(Front-end code change data)
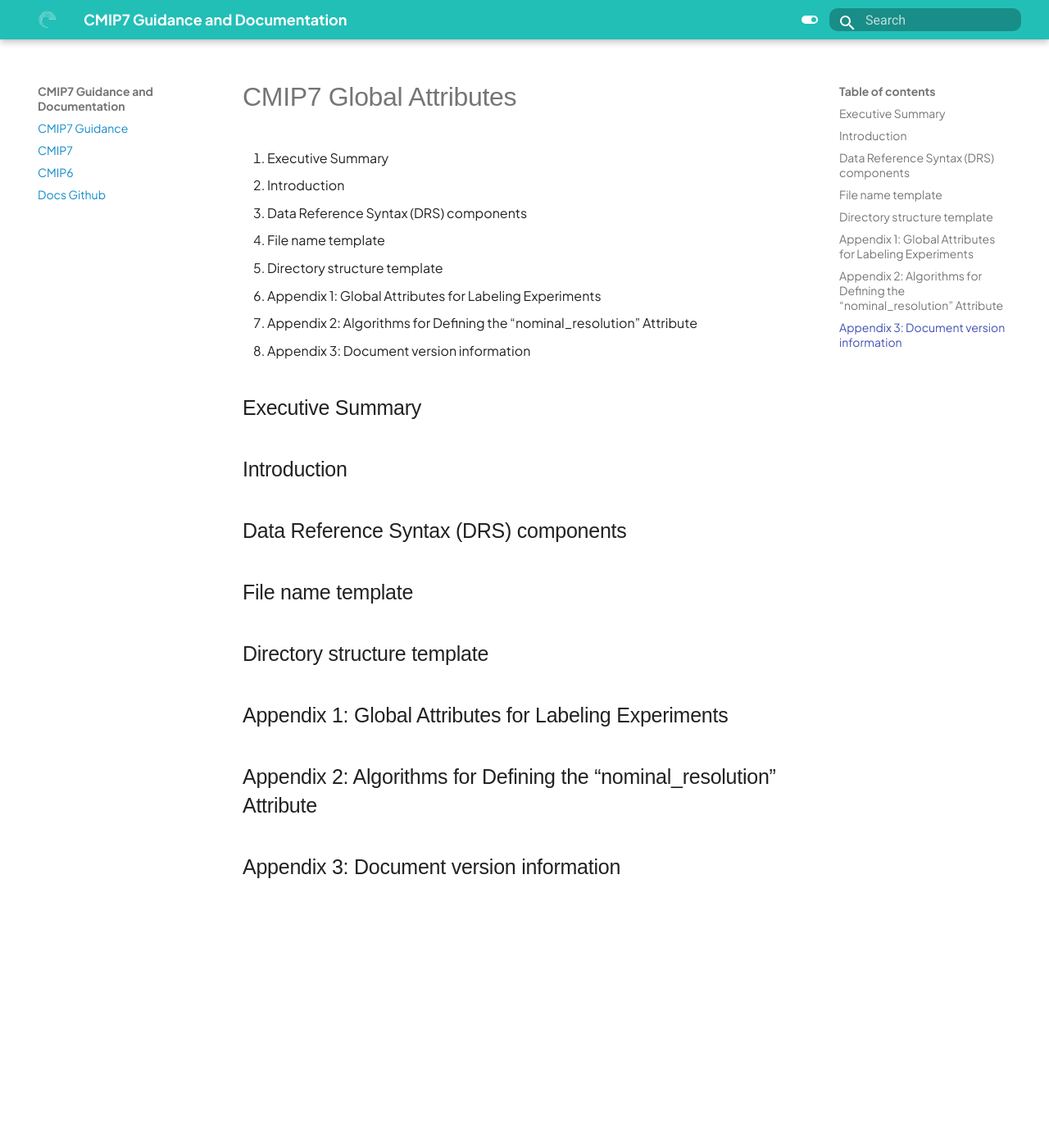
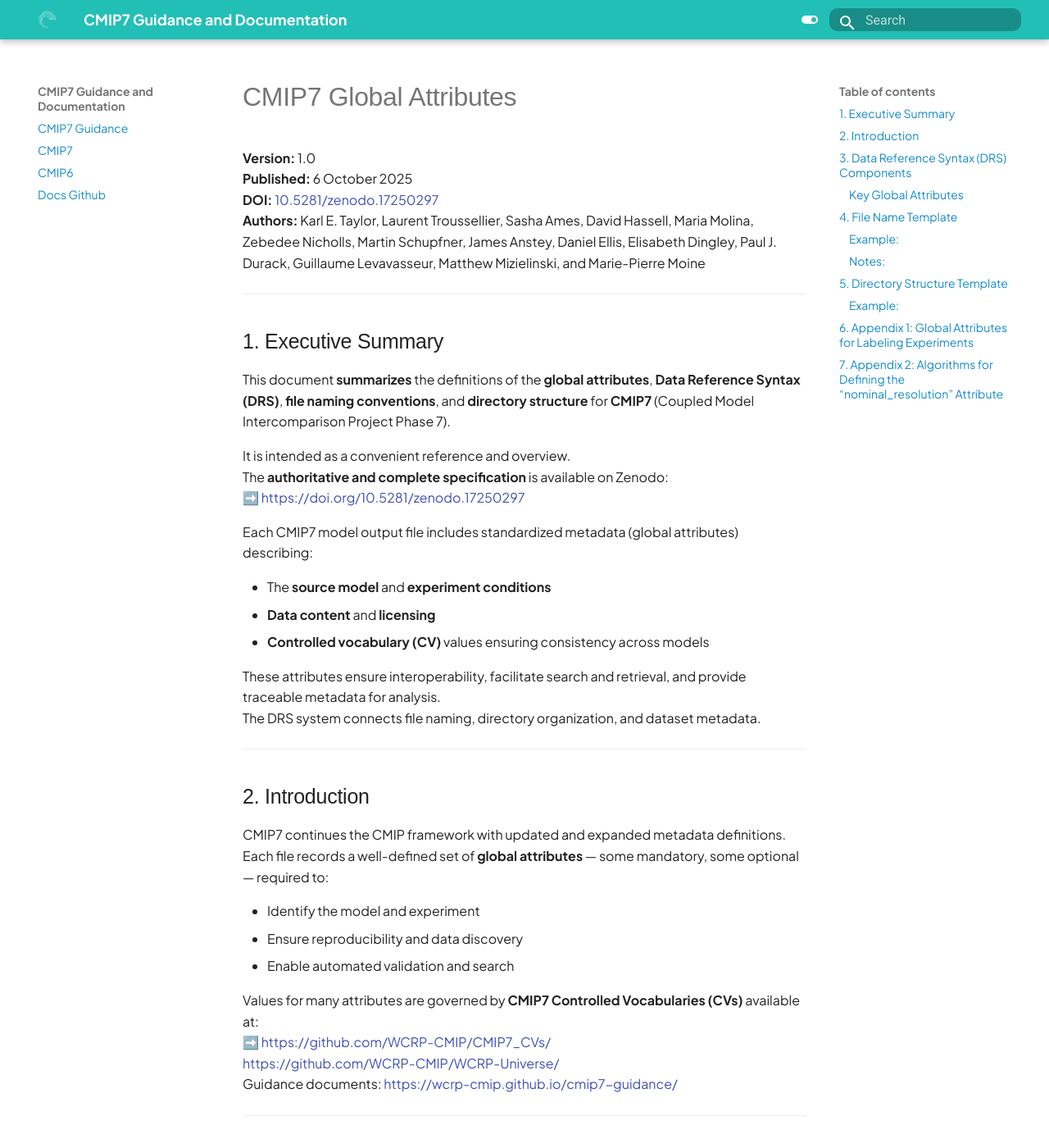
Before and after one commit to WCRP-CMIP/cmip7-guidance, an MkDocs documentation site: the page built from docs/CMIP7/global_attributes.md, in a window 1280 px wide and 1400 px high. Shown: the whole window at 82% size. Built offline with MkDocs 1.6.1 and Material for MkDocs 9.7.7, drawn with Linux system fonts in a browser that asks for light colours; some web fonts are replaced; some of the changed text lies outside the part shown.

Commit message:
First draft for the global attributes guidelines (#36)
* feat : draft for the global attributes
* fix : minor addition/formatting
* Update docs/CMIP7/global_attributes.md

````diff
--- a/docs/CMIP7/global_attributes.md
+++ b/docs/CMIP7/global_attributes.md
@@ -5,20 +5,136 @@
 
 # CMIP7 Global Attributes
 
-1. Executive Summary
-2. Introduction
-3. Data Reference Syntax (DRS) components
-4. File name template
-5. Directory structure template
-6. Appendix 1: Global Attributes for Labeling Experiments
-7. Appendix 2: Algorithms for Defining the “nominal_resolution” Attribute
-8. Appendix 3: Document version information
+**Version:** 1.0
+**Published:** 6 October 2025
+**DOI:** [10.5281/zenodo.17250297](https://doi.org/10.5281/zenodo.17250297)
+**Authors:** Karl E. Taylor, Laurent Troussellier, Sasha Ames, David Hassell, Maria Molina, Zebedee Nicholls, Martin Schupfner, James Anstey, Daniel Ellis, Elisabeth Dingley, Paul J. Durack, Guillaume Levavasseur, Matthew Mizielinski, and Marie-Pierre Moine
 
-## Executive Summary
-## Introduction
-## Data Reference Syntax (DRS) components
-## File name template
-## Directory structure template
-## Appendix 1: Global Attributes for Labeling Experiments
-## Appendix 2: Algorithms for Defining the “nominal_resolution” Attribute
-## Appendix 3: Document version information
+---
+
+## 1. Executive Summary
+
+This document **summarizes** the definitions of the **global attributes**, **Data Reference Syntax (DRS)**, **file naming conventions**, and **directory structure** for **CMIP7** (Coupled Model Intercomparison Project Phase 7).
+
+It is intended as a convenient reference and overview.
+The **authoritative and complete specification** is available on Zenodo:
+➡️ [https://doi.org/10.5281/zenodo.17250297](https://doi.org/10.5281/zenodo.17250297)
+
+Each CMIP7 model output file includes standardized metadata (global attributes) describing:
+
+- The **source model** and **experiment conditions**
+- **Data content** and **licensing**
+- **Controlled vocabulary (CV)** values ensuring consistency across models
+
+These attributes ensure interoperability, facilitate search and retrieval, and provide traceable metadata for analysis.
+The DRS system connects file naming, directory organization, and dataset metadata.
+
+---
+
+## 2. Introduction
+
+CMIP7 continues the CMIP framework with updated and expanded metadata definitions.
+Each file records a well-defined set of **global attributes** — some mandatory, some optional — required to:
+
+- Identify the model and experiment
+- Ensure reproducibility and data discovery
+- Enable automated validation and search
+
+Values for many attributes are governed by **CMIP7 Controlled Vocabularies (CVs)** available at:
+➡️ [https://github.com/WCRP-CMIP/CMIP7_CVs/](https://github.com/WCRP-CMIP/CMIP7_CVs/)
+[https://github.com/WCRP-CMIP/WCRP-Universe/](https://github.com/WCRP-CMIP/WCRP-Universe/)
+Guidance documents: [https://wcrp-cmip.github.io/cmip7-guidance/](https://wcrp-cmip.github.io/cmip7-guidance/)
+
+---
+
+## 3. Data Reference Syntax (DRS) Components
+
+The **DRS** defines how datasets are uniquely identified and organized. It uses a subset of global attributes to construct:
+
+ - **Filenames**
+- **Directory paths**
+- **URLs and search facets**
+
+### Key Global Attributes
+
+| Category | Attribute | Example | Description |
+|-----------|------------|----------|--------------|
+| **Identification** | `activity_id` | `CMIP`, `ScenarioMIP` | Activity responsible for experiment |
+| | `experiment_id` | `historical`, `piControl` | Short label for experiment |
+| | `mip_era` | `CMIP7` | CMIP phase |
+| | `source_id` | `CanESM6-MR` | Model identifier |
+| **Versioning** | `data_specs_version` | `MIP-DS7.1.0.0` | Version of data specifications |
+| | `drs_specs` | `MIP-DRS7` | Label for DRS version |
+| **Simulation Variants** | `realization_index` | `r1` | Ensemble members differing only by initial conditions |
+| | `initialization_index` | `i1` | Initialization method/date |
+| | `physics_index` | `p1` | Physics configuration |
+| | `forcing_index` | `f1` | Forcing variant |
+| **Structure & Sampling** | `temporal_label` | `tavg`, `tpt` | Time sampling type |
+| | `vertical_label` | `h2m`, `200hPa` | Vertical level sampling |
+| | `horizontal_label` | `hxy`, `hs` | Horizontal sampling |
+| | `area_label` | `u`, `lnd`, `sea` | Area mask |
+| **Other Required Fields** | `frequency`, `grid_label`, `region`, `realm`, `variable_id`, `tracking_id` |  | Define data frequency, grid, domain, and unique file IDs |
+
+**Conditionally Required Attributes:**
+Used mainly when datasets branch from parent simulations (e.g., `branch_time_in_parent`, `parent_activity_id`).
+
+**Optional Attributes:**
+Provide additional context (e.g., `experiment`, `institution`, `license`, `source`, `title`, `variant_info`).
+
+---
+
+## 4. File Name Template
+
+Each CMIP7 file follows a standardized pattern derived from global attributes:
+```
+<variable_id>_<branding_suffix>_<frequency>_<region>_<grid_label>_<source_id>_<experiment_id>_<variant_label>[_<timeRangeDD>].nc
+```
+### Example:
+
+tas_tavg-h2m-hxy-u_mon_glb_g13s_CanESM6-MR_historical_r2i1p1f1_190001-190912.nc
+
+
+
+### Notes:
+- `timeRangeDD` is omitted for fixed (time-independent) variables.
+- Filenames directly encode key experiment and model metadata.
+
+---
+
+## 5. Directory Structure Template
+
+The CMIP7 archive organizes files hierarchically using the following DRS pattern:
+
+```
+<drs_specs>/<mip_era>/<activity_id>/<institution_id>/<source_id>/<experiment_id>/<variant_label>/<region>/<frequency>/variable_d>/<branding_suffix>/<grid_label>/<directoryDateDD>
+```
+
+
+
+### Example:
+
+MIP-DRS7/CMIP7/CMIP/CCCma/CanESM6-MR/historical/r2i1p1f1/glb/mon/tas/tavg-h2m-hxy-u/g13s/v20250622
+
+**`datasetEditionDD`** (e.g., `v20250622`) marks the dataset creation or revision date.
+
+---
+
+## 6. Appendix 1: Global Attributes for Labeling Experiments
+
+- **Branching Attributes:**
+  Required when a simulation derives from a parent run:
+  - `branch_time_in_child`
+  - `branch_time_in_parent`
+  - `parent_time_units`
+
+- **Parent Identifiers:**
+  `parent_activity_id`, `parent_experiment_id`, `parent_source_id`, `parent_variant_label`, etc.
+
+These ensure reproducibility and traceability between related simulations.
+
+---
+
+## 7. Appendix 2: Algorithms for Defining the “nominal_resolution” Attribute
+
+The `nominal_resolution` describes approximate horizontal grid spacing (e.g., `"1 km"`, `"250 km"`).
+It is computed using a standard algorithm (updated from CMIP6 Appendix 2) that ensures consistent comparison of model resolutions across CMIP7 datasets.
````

■ Work request:
Copy out all the data without changing anything, and drop the pictures.

■ Your solution:
Before and after one commit to WCRP-CMIP/cmip7-guidance, an MkDocs documentation site: the page built from docs/CMIP7/global_attributes.md, in a window 1280 px wide and 1400 px high. Shown: the whole window at 82% size. Built offline with MkDocs 1.6.1 and Material for MkDocs 9.7.7, drawn with Linux system fonts in a browser that asks for light colours; some web fonts are replaced; some of the changed text lies outside the part shown.

Commit message:
First draft for the global attributes guidelines (#36)
* feat : draft for the global attributes
* fix : minor addition/formatting
* Update docs/CMIP7/global_attributes.md

````diff
--- a/docs/CMIP7/global_attributes.md
+++ b/docs/CMIP7/global_attributes.md
@@ -5,20 +5,136 @@
 
 # CMIP7 Global Attributes
 
-1. Executive Summary
-2. Introduction
-3. Data Reference Syntax (DRS) components
-4. File name template
-5. Directory structure template
-6. Appendix 1: Global Attributes for Labeling Experiments
-7. Appendix 2: Algorithms for Defining the “nominal_resolution” Attribute
-8. Appendix 3: Document version information
+**Version:** 1.0
+**Published:** 6 October 2025
+**DOI:** [10.5281/zenodo.17250297](https://doi.org/10.5281/zenodo.17250297)
+**Authors:** Karl E. Taylor, Laurent Troussellier, Sasha Ames, David Hassell, Maria Molina, Zebedee Nicholls, Martin Schupfner, James Anstey, Daniel Ellis, Elisabeth Dingley, Paul J. Durack, Guillaume Levavasseur, Matthew Mizielinski, and Marie-Pierre Moine
 
-## Executive Summary
-## Introduction
-## Data Reference Syntax (DRS) components
-## File name template
-## Directory structure template
-## Appendix 1: Global Attributes for Labeling Experiments
-## Appendix 2: Algorithms for Defining the “nominal_resolution” Attribute
-## Appendix 3: Document version information
+---
+
+## 1. Executive Summary
+
+This document **summarizes** the definitions of the **global attributes**, **Data Reference Syntax (DRS)**, **file naming conventions**, and **directory structure** for **CMIP7** (Coupled Model Intercomparison Project Phase 7).
+
+It is intended as a convenient reference and overview.
+The **authoritative and complete specification** is available on Zenodo:
+➡️ [https://doi.org/10.5281/zenodo.17250297](https://doi.org/10.5281/zenodo.17250297)
+
+Each CMIP7 model output file includes standardized metadata (global attributes) describing:
+
+- The **source model** and **experiment conditions**
+- **Data content** and **licensing**
+- **Controlled vocabulary (CV)** values ensuring consistency across models
+
+These attributes ensure interoperability, facilitate search and retrieval, and provide traceable metadata for analysis.
+The DRS system connects file naming, directory organization, and dataset metadata.
+
+---
+
+## 2. Introduction
+
+CMIP7 continues the CMIP framework with updated and expanded metadata definitions.
+Each file records a well-defined set of **global attributes** — some mandatory, some optional — required to:
+
+- Identify the model and experiment
+- Ensure reproducibility and data discovery
+- Enable automated validation and search
+
+Values for many attributes are governed by **CMIP7 Controlled Vocabularies (CVs)** available at:
+➡️ [https://github.com/WCRP-CMIP/CMIP7_CVs/](https://github.com/WCRP-CMIP/CMIP7_CVs/)
+[https://github.com/WCRP-CMIP/WCRP-Universe/](https://github.com/WCRP-CMIP/WCRP-Universe/)
+Guidance documents: [https://wcrp-cmip.github.io/cmip7-guidance/](https://wcrp-cmip.github.io/cmip7-guidance/)
+
+---
+
+## 3. Data Reference Syntax (DRS) Components
+
+The **DRS** defines how datasets are uniquely identified and organized. It uses a subset of global attributes to construct:
+
+ - **Filenames**
+- **Directory paths**
+- **URLs and search facets**
+
+### Key Global Attributes
+
+| Category | Attribute | Example | Description |
+|-----------|------------|----------|--------------|
+| **Identification** | `activity_id` | `CMIP`, `ScenarioMIP` | Activity responsible for experiment |
+| | `experiment_id` | `historical`, `piControl` | Short label for experiment |
+| | `mip_era` | `CMIP7` | CMIP phase |
+| | `source_id` | `CanESM6-MR` | Model identifier |
+| **Versioning** | `data_specs_version` | `MIP-DS7.1.0.0` | Version of data specifications |
+| | `drs_specs` | `MIP-DRS7` | Label for DRS version |
+| **Simulation Variants** | `realization_index` | `r1` | Ensemble members differing only by initial conditions |
+| | `initialization_index` | `i1` | Initialization method/date |
+| | `physics_index` | `p1` | Physics configuration |
+| | `forcing_index` | `f1` | Forcing variant |
+| **Structure & Sampling** | `temporal_label` | `tavg`, `tpt` | Time sampling type |
+| | `vertical_label` | `h2m`, `200hPa` | Vertical level sampling |
+| | `horizontal_label` | `hxy`, `hs` | Horizontal sampling |
+| | `area_label` | `u`, `lnd`, `sea` | Area mask |
+| **Other Required Fields** | `frequency`, `grid_label`, `region`, `realm`, `variable_id`, `tracking_id` |  | Define data frequency, grid, domain, and unique file IDs |
+
+**Conditionally Required Attributes:**
+Used mainly when datasets branch from parent simulations (e.g., `branch_time_in_parent`, `parent_activity_id`).
+
+**Optional Attributes:**
+Provide additional context (e.g., `experiment`, `institution`, `license`, `source`, `title`, `variant_info`).
+
+---
+
+## 4. File Name Template
+
+Each CMIP7 file follows a standardized pattern derived from global attributes:
+```
+<variable_id>_<branding_suffix>_<frequency>_<region>_<grid_label>_<source_id>_<experiment_id>_<variant_label>[_<timeRangeDD>].nc
+```
+### Example:
+
+tas_tavg-h2m-hxy-u_mon_glb_g13s_CanESM6-MR_historical_r2i1p1f1_190001-190912.nc
+
+
+
+### Notes:
+- `timeRangeDD` is omitted for fixed (time-independent) variables.
+- Filenames directly encode key experiment and model metadata.
+
+---
+
+## 5. Directory Structure Template
+
+The CMIP7 archive organizes files hierarchically using the following DRS pattern:
+
+```
+<drs_specs>/<mip_era>/<activity_id>/<institution_id>/<source_id>/<experiment_id>/<variant_label>/<region>/<frequency>/variable_d>/<branding_suffix>/<grid_label>/<directoryDateDD>
+```
+
+
+
+### Example:
+
+MIP-DRS7/CMIP7/CMIP/CCCma/CanESM6-MR/historical/r2i1p1f1/glb/mon/tas/tavg-h2m-hxy-u/g13s/v20250622
+
+**`datasetEditionDD`** (e.g., `v20250622`) marks the dataset creation or revision date.
+
+---
+
+## 6. Appendix 1: Global Attributes for Labeling Experiments
+
+- **Branching Attributes:**
+  Required when a simulation derives from a parent run:
+  - `branch_time_in_child`
+  - `branch_time_in_parent`
+  - `parent_time_units`
+
+- **Parent Identifiers:**
+  `parent_activity_id`, `parent_experiment_id`, `parent_source_id`, `parent_variant_label`, etc.
+
+These ensure reproducibility and traceability between related simulations.
+
+---
+
+## 7. Appendix 2: Algorithms for Defining the “nominal_resolution” Attribute
+
+The `nominal_resolution` describes approximate horizontal grid spacing (e.g., `"1 km"`, `"250 km"`).
+It is computed using a standard algorithm (updated from CMIP6 Appendix 2) that ensures consistent comparison of model resolutions across CMIP7 datasets.
````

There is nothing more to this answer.